In 1978 famed fashion photographer Richard Avedon was commissioned by the Amon Carter Museum of American Art in Fort Worth to shoot a series of portraits in the Western part of the country. The ten portraits that were part of “In the American West,” the original exhibit that debuted in 1985, are now on view at the Gagosian Gallery in Beverly Hills. This is the first time these large scale works are shown together since then.
What: Richard Avedon: Ten Exhibition Prints from ‘In the American West’
When: November 4-December 18, 2021
Where: 456 North Camden Drive, Beverly Hills, CA
The series of black-and-white photos were shot over five years as Avedon traveled in the West, taking portraits of thousands of subjects. The photographs capture everyday people in their natural element, without much flair — a departure from the photographer’s usual style, familiar from the pages of big-time fashion magazines, such as Vogue, Harper’s Bazaar, and seen in campaigns for designers like Dior and Calvin Klein. The photos were striking yet simple, shot against a white seamless background, which allowed the photographer to concentrate on the subject and the subject alone, capturing their emotions, expressions, and body posture. When questioned about this deviation from his typical style, Avedon had a poignant answer. “It’s trivializing to make someone look ‘sage,’ ‘noble,’ or even conventionally beautiful when the real thing is so much crazier, contradictory, and therefore fascinating.”
The original exhibit featured 125 photos. From that 125, ten images were selected to be printed at a staggering seven feet height. A wide range of subjects: from a 13-year-old rattlesnake skinner and a middle-aged truck driver, to a young oil field worker, female factory worker on her birthday, and a lumber salesman with his toddler daughter — all depicted as they are going about their busy, regular day, in the West in the early 1980s.
Many have considered these portraits as some of Avedon’s most powerful, similarly to his famous photo of a beekeeper that the photographer spent years chasing after — a portrait of great acclaim and yet another departure from the high-fashion style images he is mostly known for.

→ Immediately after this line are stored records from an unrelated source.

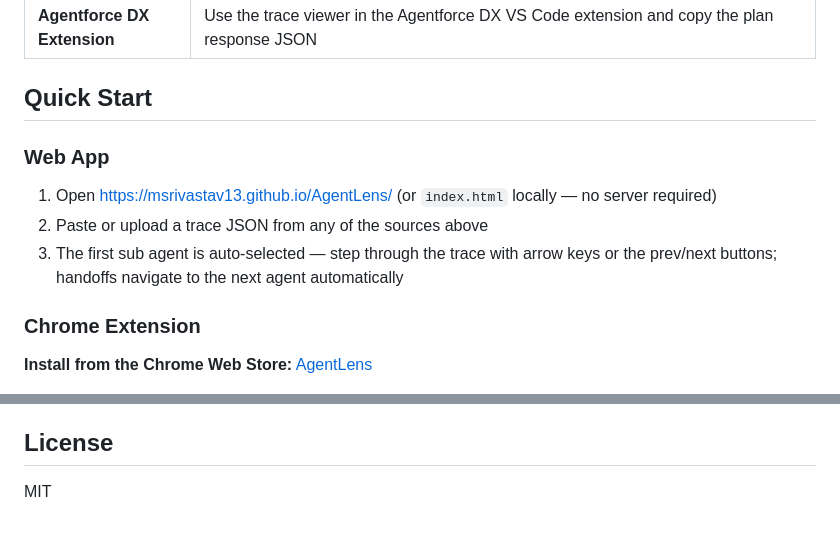
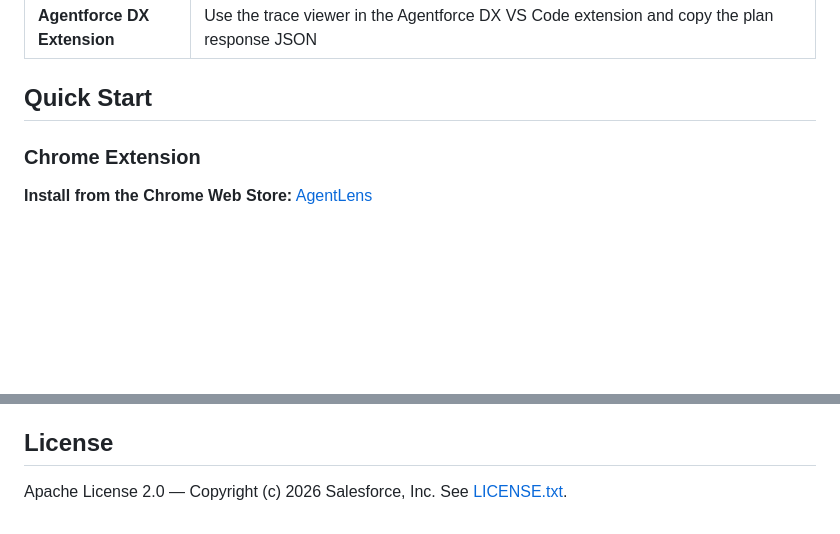
Before and after one commit to forcedotcom/AgentLens, a Markdown page: README.md, 2 parts joined by grey strips. GitHub-like rendering; blank space fills up the shorter version.

```diff
--- a/README.md
+++ b/README.md
@@ -32,12 +30,6 @@ AgentLens accepts trace JSON from any of these sources:
 | **Agentforce DX Extension** | Use the trace viewer in the Agentforce DX VS Code extension and copy the plan response JSON |
 
 ## Quick Start
-
-### Web App
-
-1. Open <https://msrivastav13.github.io/AgentLens/> (or `index.html` locally — no server required)
-2. Paste or upload a trace JSON from any of the sources above
-3. The first sub agent is auto-selected — step through the trace with arrow keys or the prev/next buttons; handoffs navigate to the next agent automatically
 
 ### Chrome Extension
 
@@ -72,4 +64,4 @@ Zero dependencies. Runs entirely in the browser. Works offline. Available as a w
 
 ## License
 
-MIT
+Apache License 2.0 — Copyright (c) 2026 Salesforce, Inc. See [LICENSE.txt](LICENSE.txt).
```
Also changed, not shown: other parts of README.md (+0 -2 lines), how_to_license.md (deleted, +0 -253 lines).
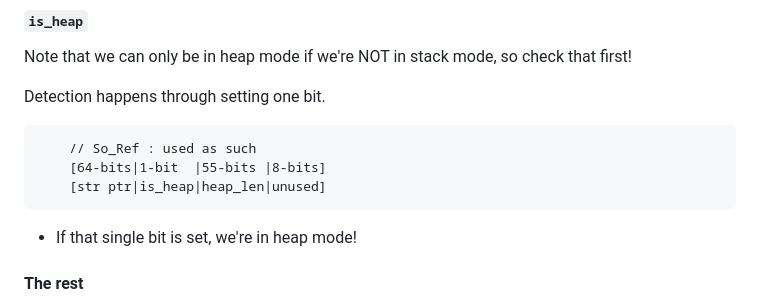
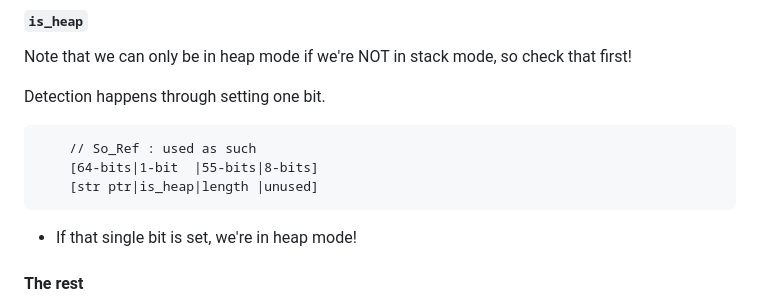
Before and after one commit to rphii/rlso, a Markdown page: README.md, the part around the change. Drawn GitHub-style.

Commit message:
this isn't really heap_len, but any length in general!

````diff
--- a/README.md
+++ b/README.md
@@ -86,8 +86,8 @@ Detection happens through setting one bit.
 
 ```
     // So_Ref : used as such
-    [64-bits|1-bit  |55-bits |8-bits]
-    [str ptr|is_heap|heap_len|unused]
+    [64-bits|1-bit  |55-bits|8-bits]
+    [str ptr|is_heap|length |unused]
 ```
 
 - If that single bit is set, we're in heap mode!
````
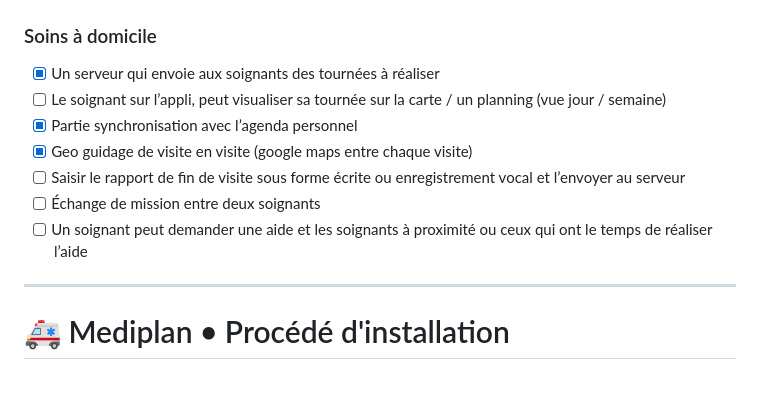
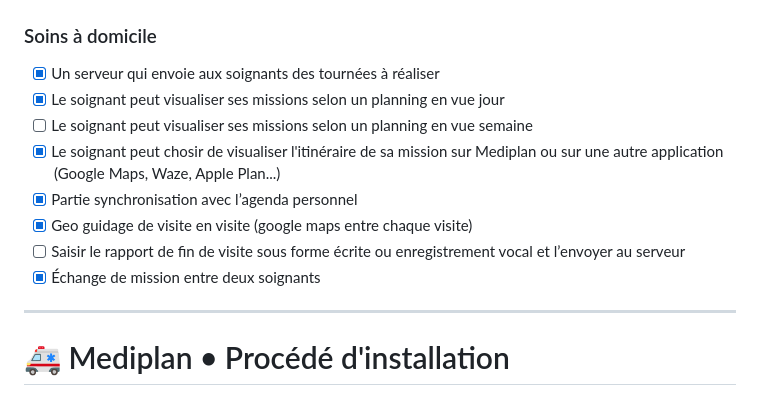
Before and after one commit to Samypnotise/mediplan-mobile, a Markdown page: README.md, the part around the change. Rendered like a GitHub page.

Commit message:
chore: updating README.md

```diff
--- a/README.md
+++ b/README.md
@@ -5,12 +5,13 @@
 ### Soins à domicile
 
 - [x] Un serveur qui envoie aux soignants des tournées à réaliser
-- [ ] Le soignant sur l’appli, peut visualiser sa tournée sur la carte / un planning (vue jour / semaine)
+- [x] Le soignant peut visualiser ses missions selon un planning en vue jour
+- [ ] Le soignant peut visualiser ses missions selon un planning en vue semaine
+- [x] Le soignant peut chosir de visualiser l'itinéraire de sa mission sur Mediplan ou sur une autre application (Google Maps, Waze, Apple Plan...)
 - [x] Partie synchronisation avec l’agenda personnel
 - [x] Geo guidage de visite en visite (google maps entre chaque visite)
 - [ ] Saisir le rapport de fin de visite sous forme écrite ou enregistrement vocal et l’envoyer au serveur
-- [ ] Échange de mission entre deux soignants
-- [ ] Un soignant peut demander une aide et les soignants à proximité ou ceux qui ont le temps de réaliser l’aide
+- [x] Échange de mission entre deux soignants
 
 ---
 
```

Avedon knew how to bring a photo and subject alive. Even in his fashion photography he realized that his images took on a more significant role than simply a selling tool for the fashion his models wore on the pages of magazines and ads. Instead, he worked with understanding that his task was to capture a spirit and to invoke energy and vigor; all things that the consumers possibly needed more than the goods they were compelled to buy.